Before-and-after change records:
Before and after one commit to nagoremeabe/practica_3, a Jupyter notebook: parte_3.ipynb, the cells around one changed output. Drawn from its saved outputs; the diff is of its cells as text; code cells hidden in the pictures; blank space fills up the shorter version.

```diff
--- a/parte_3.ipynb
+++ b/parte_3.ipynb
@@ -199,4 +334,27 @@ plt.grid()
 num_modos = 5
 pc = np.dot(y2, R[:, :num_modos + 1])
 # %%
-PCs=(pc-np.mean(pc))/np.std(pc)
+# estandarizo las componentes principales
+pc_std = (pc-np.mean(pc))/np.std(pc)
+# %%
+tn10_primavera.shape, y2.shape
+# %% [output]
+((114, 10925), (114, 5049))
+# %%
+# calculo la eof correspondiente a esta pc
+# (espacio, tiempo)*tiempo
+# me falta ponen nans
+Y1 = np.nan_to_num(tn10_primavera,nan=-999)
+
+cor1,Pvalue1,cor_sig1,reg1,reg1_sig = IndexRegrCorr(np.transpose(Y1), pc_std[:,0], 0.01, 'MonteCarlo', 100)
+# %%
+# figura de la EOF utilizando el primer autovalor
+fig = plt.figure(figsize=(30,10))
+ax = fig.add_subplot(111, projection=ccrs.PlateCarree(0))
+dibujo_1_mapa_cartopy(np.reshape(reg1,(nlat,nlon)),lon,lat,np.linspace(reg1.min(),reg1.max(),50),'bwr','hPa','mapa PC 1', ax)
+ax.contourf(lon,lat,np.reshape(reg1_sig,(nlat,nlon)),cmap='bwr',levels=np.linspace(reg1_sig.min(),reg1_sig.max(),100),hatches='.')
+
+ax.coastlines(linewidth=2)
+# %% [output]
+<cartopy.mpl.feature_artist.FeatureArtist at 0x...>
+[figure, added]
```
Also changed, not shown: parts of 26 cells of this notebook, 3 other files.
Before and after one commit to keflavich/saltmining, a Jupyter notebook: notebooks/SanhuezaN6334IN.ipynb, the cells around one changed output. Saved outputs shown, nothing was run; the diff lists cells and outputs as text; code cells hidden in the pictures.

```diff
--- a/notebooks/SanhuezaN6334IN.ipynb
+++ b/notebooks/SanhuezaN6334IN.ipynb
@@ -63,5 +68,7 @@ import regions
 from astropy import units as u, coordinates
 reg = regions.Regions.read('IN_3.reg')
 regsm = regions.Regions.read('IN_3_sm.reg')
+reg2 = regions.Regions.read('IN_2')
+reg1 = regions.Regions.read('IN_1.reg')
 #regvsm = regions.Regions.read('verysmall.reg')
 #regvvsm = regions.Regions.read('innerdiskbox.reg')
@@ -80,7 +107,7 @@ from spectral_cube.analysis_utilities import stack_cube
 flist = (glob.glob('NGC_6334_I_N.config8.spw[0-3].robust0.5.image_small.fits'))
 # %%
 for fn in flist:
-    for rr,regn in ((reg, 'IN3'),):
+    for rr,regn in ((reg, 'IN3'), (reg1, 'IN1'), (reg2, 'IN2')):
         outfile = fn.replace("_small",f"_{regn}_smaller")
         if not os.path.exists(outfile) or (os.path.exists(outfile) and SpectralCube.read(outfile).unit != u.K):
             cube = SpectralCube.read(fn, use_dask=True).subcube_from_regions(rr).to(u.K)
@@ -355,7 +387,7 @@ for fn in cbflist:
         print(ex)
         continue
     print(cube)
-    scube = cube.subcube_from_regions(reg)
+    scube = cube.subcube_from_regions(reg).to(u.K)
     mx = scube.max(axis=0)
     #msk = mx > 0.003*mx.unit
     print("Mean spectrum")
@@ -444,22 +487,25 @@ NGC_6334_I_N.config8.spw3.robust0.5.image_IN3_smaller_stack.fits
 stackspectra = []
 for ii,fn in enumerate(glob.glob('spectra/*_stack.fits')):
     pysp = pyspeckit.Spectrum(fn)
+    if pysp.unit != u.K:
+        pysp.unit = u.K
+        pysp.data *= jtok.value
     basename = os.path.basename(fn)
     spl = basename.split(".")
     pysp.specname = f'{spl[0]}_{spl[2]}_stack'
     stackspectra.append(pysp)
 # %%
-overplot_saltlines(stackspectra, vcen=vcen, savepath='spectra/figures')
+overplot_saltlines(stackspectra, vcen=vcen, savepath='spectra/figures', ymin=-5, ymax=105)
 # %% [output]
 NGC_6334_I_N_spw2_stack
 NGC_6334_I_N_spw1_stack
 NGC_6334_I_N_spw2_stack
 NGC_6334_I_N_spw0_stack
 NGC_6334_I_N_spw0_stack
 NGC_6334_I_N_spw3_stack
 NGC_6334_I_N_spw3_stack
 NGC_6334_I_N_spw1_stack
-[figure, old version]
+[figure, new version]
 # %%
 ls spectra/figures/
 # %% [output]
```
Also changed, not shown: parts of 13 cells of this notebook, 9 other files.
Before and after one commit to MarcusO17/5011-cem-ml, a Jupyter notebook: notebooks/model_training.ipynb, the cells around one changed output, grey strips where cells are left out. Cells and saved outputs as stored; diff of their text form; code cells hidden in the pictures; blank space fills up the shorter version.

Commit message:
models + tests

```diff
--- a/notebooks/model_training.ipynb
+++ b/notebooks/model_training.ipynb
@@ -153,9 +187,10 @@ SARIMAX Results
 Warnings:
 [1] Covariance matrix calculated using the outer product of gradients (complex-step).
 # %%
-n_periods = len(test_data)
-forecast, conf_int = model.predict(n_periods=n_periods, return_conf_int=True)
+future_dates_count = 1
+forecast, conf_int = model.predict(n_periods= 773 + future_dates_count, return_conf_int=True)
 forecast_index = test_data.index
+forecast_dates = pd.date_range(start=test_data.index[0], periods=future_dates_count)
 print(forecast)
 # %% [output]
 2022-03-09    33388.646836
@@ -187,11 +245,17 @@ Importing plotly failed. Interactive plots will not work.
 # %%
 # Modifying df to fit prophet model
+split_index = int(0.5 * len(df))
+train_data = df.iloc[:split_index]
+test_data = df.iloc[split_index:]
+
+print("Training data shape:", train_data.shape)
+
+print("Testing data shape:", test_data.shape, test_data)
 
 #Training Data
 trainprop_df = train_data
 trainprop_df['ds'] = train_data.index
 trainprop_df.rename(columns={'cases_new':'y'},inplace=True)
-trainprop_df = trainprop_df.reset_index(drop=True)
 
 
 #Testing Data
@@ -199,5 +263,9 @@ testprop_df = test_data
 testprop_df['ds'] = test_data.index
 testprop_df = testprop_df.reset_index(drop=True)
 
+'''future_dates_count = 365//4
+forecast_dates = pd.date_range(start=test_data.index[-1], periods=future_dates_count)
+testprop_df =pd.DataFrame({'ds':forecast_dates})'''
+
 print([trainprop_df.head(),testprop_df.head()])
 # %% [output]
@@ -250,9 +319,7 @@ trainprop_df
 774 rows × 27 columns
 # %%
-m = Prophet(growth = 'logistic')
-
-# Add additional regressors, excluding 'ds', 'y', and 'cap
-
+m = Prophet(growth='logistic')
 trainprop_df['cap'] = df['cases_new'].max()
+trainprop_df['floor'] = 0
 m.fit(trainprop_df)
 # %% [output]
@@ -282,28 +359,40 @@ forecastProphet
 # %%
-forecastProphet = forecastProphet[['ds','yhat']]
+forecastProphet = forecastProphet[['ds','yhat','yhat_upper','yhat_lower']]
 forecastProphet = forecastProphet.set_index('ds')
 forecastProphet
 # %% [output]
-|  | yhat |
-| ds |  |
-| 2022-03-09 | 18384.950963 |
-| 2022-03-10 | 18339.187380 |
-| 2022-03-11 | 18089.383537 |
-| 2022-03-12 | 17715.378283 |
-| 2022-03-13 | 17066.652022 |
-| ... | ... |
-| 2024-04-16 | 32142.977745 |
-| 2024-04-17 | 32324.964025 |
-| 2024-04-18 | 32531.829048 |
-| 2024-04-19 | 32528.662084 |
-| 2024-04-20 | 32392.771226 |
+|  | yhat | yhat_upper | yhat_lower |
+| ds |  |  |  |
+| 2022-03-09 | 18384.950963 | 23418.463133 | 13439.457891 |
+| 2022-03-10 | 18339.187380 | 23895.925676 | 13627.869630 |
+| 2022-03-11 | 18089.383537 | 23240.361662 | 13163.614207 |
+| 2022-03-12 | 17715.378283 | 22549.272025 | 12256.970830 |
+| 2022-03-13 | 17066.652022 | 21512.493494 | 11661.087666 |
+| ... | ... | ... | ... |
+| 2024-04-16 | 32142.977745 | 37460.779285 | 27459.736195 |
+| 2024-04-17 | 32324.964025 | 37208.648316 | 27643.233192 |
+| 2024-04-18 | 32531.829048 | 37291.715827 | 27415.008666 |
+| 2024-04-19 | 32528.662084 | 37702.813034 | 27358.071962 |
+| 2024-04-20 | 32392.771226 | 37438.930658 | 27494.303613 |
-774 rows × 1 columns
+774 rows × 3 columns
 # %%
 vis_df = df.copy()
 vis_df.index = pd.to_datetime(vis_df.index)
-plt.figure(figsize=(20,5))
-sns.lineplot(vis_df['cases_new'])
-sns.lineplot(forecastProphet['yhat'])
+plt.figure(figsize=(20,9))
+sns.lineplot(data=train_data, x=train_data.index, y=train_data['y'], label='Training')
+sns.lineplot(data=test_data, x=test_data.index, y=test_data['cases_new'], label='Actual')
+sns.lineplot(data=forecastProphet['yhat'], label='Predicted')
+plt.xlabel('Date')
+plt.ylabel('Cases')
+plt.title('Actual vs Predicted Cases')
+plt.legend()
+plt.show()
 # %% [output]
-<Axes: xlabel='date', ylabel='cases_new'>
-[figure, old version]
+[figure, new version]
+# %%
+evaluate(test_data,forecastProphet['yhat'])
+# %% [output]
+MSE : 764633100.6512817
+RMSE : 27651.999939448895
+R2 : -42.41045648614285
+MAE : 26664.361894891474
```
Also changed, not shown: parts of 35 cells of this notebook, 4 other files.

The problem: For each line of the data that includes the word "start", return a copy of it.

Solved problem:
+forecast_dates = pd.date_range(start=test_data.index[0], periods=future_dates_count)
+forecast_dates = pd.date_range(start=test_data.index[-1], periods=future_dates_count)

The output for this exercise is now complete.